publication date: Dec 1, 2011
author/source: Leah Eustace
A few weeks ago, we celebrated National Philanthropy Day.
It's an occasion to reflect upon the magic that happens when donors connect
with the causes that matter to them. And often, it's the large gifts we
celebrate: the million-dollar donation to the local hospital, or the volunteer
who spearheads a $100 million capital campaign.
Not that these gifts aren't worth celebrating. They are. But
we tend to lose sight of the importance of celebrating our regular donors,
those who are giving gifts of $5 or $10 whenever they can afford it.
Here's this month's tip: Spend the extra time it takes to
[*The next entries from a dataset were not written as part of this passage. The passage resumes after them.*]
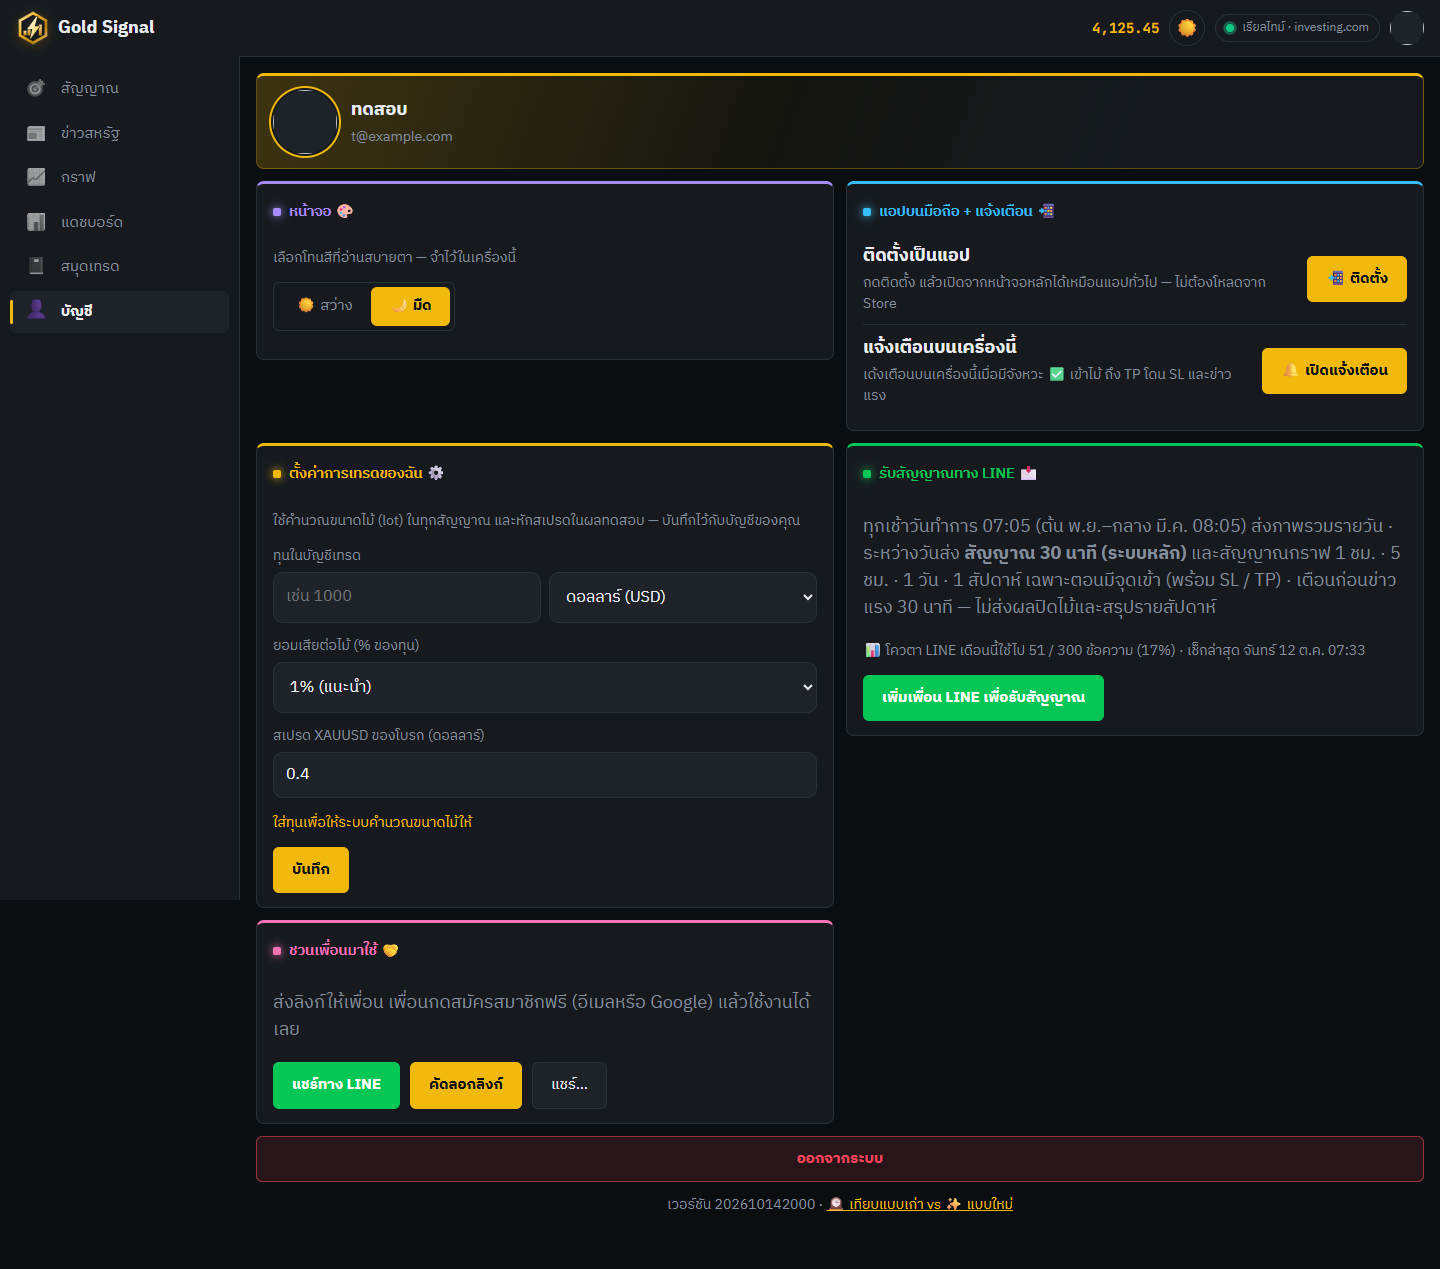
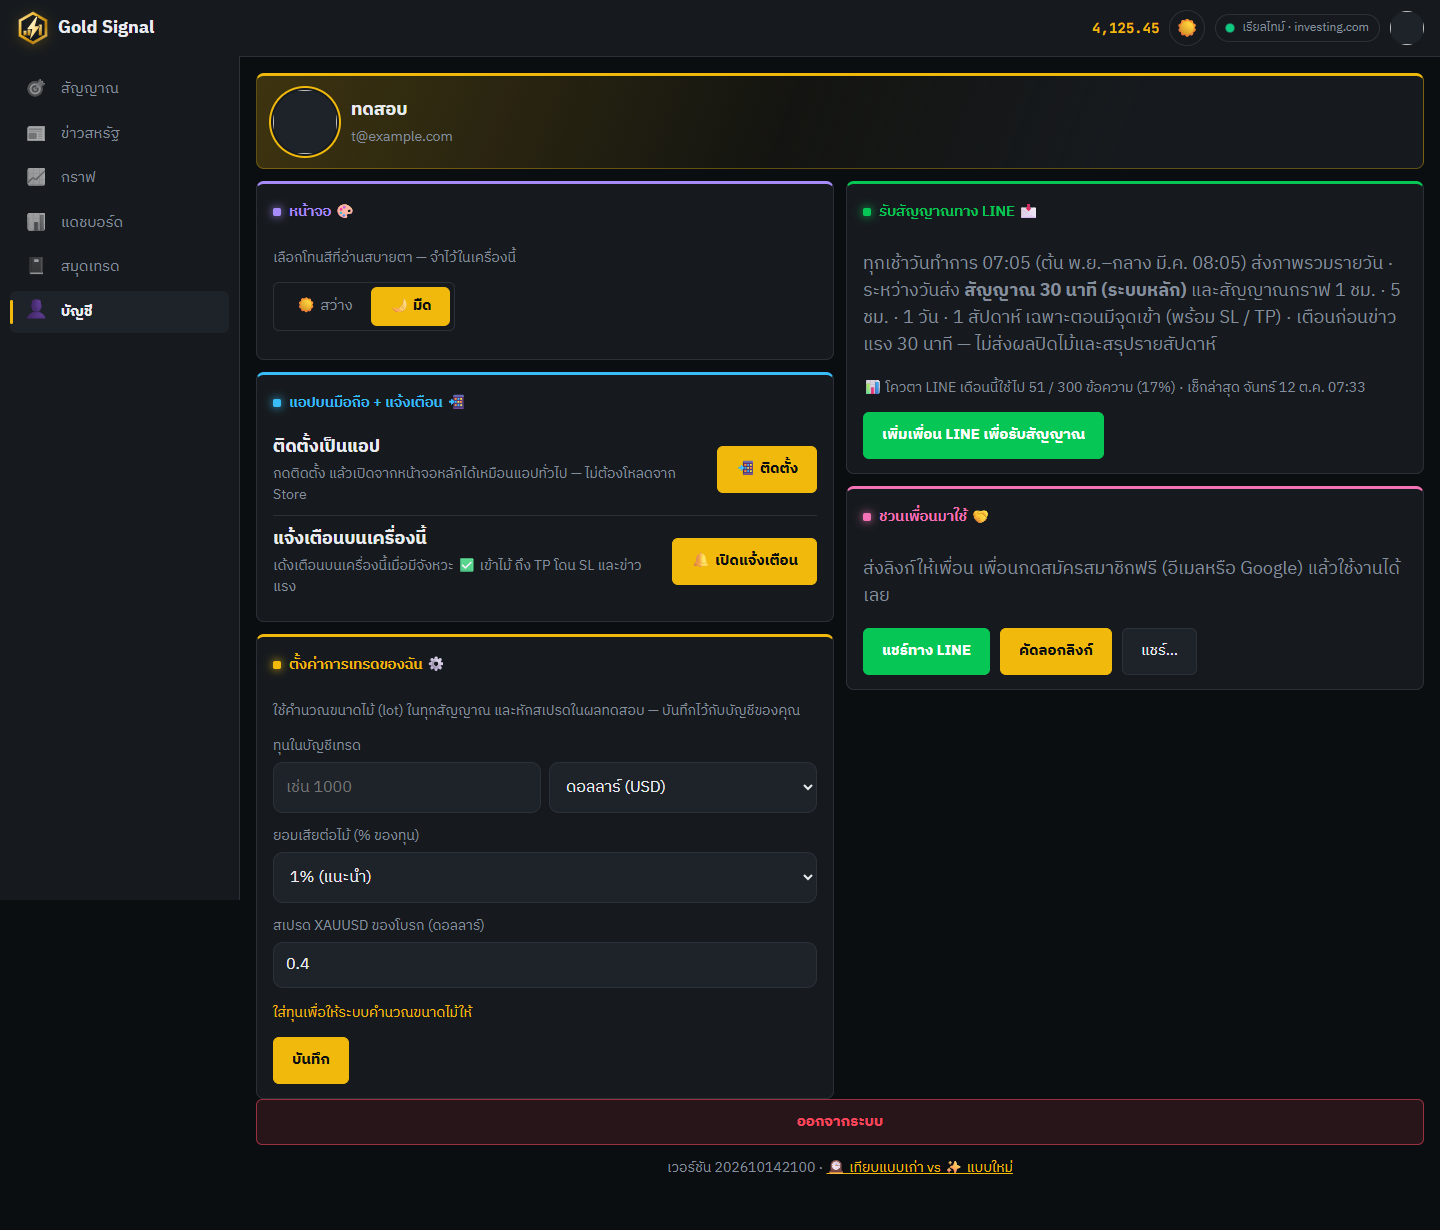
Account tab: gapless 2-column flow (CSS columns), wider max 1440px; hidden admin link stays hidden

diff --git a/terminal.css b/terminal.css
@@ -87,11 +87,14 @@ html.dark #setSave, html.dark #pwaPush, html.dark #shareCopy { background: var(-
 html.dark .seg button.on { background: var(--gold) !important; color: #0b0e11 !important; box-shadow: none !important; }
 
 /* account: sections with a coloured top edge + tinted heading chip; readable width on very wide screens */
-html.dark #tab-account { --acc: var(--gold); max-width: 1180px; margin-inline: auto; }
+html.dark #tab-account { --acc: var(--gold); max-width: 1440px; margin-inline: auto; }
+/* two columns that stack cards without gaps (user 14 Oct: "ทำไมแบบนี้" — a grid row left a hole under the short card) */
 @media (min-width: 1100px) {
-  html.dark #tab-account { display: grid; grid-template-columns: 1fr 1fr; gap: 12px; align-items: start; }
-  html.dark #tab-account > * { margin-top: 0 !important; }
-  html.dark #tab-account > .profile, html.dark #tab-account > .wide, html.dark #tab-account > p, html.dark #tab-account > .admin-link { grid-column: 1 / -1; }
+  html.dark #tab-account { column-count: 2; column-gap: 12px; }
+  html.dark #tab-account > * { break-inside: avoid; margin: 0 0 12px !important; }
+  html.dark #tab-account > section.card:not(.profile) { display: block; width: 100%; }
+  html.dark #tab-account > .profile, html.dark #tab-account > .wide, html.dark #tab-account > p, html.dark #tab-account > .admin-link { column-span: all; }
+  html.dark #tab-account > .wide:not([hidden]) { display: block; width: 100%; }
 }
 html.dark #tab-account > section.card { border-top: 3px solid var(--acc); }
 html.dark #tab-account > section.card:nth-of-type(2) { --acc: #a78bfa; }

diff --git a/index.html b/index.html
@@ -21,7 +21,7 @@
   <link rel="stylesheet" href="live.css?v=202610141600">
   <link rel="stylesheet" href="theme.css?v=202610141700" id="themeLight">
   <link rel="stylesheet" href="design.css?v=202610141800">
-  <link rel="stylesheet" href="terminal.css?v=202610142000">
+  <link rel="stylesheet" href="terminal.css?v=202610142100">
   <script>/* apply the saved theme before the first paint */ var gsT = "dark"; try { gsT = localStorage.getItem("gs-theme") === "light" ? "light" : "dark"; } catch (e) {} /* dark trading terminal = default since 14 Oct 2026 */ if (gsT === "dark") { document.getElementById("themeLight").disabled = true; document.documentElement.classList.add("dark"); document.querySelector("meta[name=theme-color]").content = "#0b0e11"; }</script>
   <script src="https://unpkg.com/lightweight-charts@4.2.0/dist/lightweight-charts.standalone.production.js"></script>
 </head>
@@ -540,7 +540,7 @@
 
         <a class="btn gold wide admin-link" id="adminLink" href="/admin.html" hidden>🛠 หลังบ้าน — สมาชิกและการเข้าใช้งาน</a>
         <button class="btn danger wide" id="signOut">ออกจากระบบ</button>
-        <p class="muted small center">เวอร์ชัน 202610142000 · <a href="compare.html">🕰 เทียบแบบเก่า vs ✨ แบบใหม่</a></p>
+        <p class="muted small center">เวอร์ชัน 202610142100 · <a href="compare.html">🕰 เทียบแบบเก่า vs ✨ แบบใหม่</a></p>
       </section>
     </main>
   </div>

diff --git a/compare.html b/compare.html
@@ -39,6 +39,15 @@
   <p class="lead">สิ่งที่เปลี่ยนในแต่ละรอบของ Gold Signal · <a href="./">กลับไปที่เว็บ</a></p>
 
   <section>
+    <h2>🧱 หน้าบัญชี: การ์ดเรียงต่อกัน ไม่มีช่องว่าง</h2>
+    <p class="date">14 ต.ค. 2569</p>
+    <div class="pair">
+      <div class="side old"><h3>🕰 แบบเก่า — ผู้ใช้: "ทำไมแบบนี้" (ช่องว่างใต้การ์ดหน้าจอ ขอบซ้ายขวาว่างเยอะ)</h3><img loading="lazy" src="compare/acc2-old-1920.png" alt="หน้าบัญชีมีช่องว่าง"></div>
+      <div class="side new"><h3>✨ แบบใหม่ — 2 คอลัมน์ต่อกันลงไป กว้างขึ้น (สูงสุด 1,440px)</h3><img loading="lazy" src="compare/acc2-new-1920.png" alt="หน้าบัญชีไม่มีช่องว่าง"></div>
+    </div>
+  </section>
+
+  <section>
     <h2>🎨 หน้าบัญชีมีสีสัน: ปุ่มสีกลับมา · แต่ละหมวดมีสีของตัวเอง · ไม่ยืดเต็มจอกว้าง</h2>
     <p class="date">14 ต.ค. 2569</p>
     <div class="pair">

diff --git a/Skill.md b/Skill.md
@@ -365,6 +365,12 @@ gh workflow run price-alerts.yml -R tanakrthum254614-max/gold-signal -f send=fal
 
 > จัดเรียงใหม่ 14 ต.ค. 2569: เนื้อหาเดิมครบทุกหัวข้อ แค่เรียงตามวันที่ (ใหม่ → เก่า) · งานใหม่ให้เพิ่มหัวข้อไว้บนสุดของส่วนนี้
 
+## 🧱 หน้าบัญชีไม่มีช่องว่าง (14 ต.ค. 2569 · เวอร์ชัน 202610142100)
+- ผู้ใช้ (รูปหน้าบัญชี 1920px): "ทำไมแบบนี้" → grid 2 คอลัมน์ทำให้แถวสูงเท่าการ์ดที่สูงกว่า → ช่องว่างใต้การ์ด "หน้าจอ" + max-width 1180 ขอบว่างเยอะ
+- terminal.css: `#tab-account` max-width 1440 · ≥1100px `column-count: 2` + `break-inside: avoid` (การ์ดต่อกันลงไป) · โปรไฟล์/ปุ่ม wide/เวอร์ชัน `column-span: all` · `.wide:not([hidden])` display block (ปุ่มเป็น inline-block ใช้ column-span ไม่ได้)
+- **กับดัก: ใส่ `display` ให้องค์ประกอบที่มี `hidden` จะทำให้มันโผล่ — ปุ่มหลังบ้าน (#adminLink hidden) เกือบโผล่ให้ทุกคนเห็น ต้องใช้ `:not([hidden])`** (เจอในเครื่อง ไม่ได้ขึ้นเว็บ) · `section.card` (display block) ต้องยกเว้น `.profile` (flex)
+- ทดสอบ acc.cjs 1440/1920/2560/390: ไม่ล้น, adminLink display none, signOut เต็มแถว, ไม่มี error · ภาพ compare/acc2-*.png
+
 ## 🎨 หน้าบัญชีมีสีสัน + ปุ่มสีกลับมาทั้งเว็บ (14 ต.ค. 2569 · เวอร์ชัน 202610142000)
 - ผู้ใช้ (รูปหน้าบัญชีจอกว้างมาก): "ดูธรรมดาไม่มีสีสันเลย" → สาเหตุเดียวกับกรอบสถานะ: `html.dark .btn` ใน terminal.css ทับ `.btn.gold/.line/.danger` → ปุ่มเทาหมด + ฟอร์มยืดเต็มจอที่ ≥1700px (`.content` max-width none)
 - terminal.css ท้ายไฟล์: `.btn.gold` เหลือง #f0b90b ตัวดำ (hover #fcd535) · `.btn.line` #06c755 · `.btn.danger` พื้นแดงจาง ตัวแดง · #setSave/#pwaPush/#shareCopy เป็นปุ่มทอง · `.seg button.on` พื้นทอง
properly thank and steward your "small" donors. You may be surprised at the
Refugee on disability
gives every year
At the Ottawa Philanthropy Awards last year, the recipient
of the Outstanding Individual Philanthropist Award was an incredible woman
named Tereza Top
. Tereza is a
Sudanese-born Canadian who has overcome many barriers in her life: she faced a
devastating war before fleeing to Canada, and had to deal with a diagnosis of
schizophrenia soon after landing here.
Tereza lives on a disability pension, but that doesn't stop
her from being a donor. Each year, she diligently saves her money so that she
can donate $500 to each of five different charities.
proportion to income
One of many remarkable things about Tereza's story is that
the charities that she supports noticed her particular generosity. As a
proportion of her income, she may be one of the most generous donors in Canada,
but typically, a $500 donor is not one about whom press releases are issued and
articles are written.
I've been thinking a lot about those donors who give small
amounts a few times a year - donors like Tereza who scrimp and save because
supporting their favourite charities is important to them.
Over the past week, I've been asking fundraisers about their
"small" donors. I wanted to know about how they treat them and the value of
those donors, and I've asked for their stories.
"Small" donors make a
I've heard of $2 donors leaving $500,000 bequests; $2 donors
increasing their giving after being cultivated and stewarded; $2 donors acting
as "sneezers" (spreading the word about the charity to others around them), and
I've been told, passionately, how important these folks are.
When you think about it, it makes sense. Here we are
investing $30 or $40 for each new donor we bring on board (less than half of
whom will give a second gift). Why wouldn't we invest in our $2 donors as well?
Many charities don't offer receipts (unless asked) for those
donors who give small gifts; others don't bother with a thank-you. They claim
that they lose money by sending these to their $2 donors. Well, that's true,
but they lose a lot less than what they invest in acquiring a brand new donor.
How to treat your $2
Here are some ways you can treat your $2 donors. I urge you
to try some of them and let me know what happens:
- Send them a personalized thank-you and tax
- Invite them to your annual donor
- Treat them the same way you treat your
- Recognized them for their loyalty (do you
have a donor who's given $2 a year for 10 years? That's worth
- List them in your annual report
(particularly for their loyalty);
- Take advantage of the relatively low cost
of social media and email to thank them; and
- Choose two or three of them to call each
week for a personal thank-you.
of the board for the Ten Oaks Project
says that it's thanks to donors under $10 that Ten Oaks placed second in the 2009 Canada Helps Giving Challenge
goal wasn't to raise a huge pile of money; it was really about building awareness
and tapping our networks to build relationships with new donors. It was a great
way to engage with our program participants, who encouraged all of their
friends to give $1, $5, or $10, as we were aiming for the prize for most
individual donations. We used Facebook and Twitter, as well as our e-newsletter
mailing list to get people in on it."
Ten Oaks also used Facebook, Twitter and its website to thank
their donors and express gratitude for their generosity. Many of those donors
have gone on to become regular supporters.
The evidence is clear: investing time (and sometimes money)
in those donors giving less than $10 is well worth the effort.
Leah Eustace is principal and managing
partner with Good Works. "A ‘fundraiser's fundraiser" with a wide background in
charitable fund development, she's worked with clients including the Canadian
Red Cross, the Canadian Breast Cancer Foundation, CARE Canada and the UN
Refugee Agency Canada on social media, direct marketing, donor research and
president of the Ottawa Chapter of AFP and a member of AHP, NTEN, the CMA and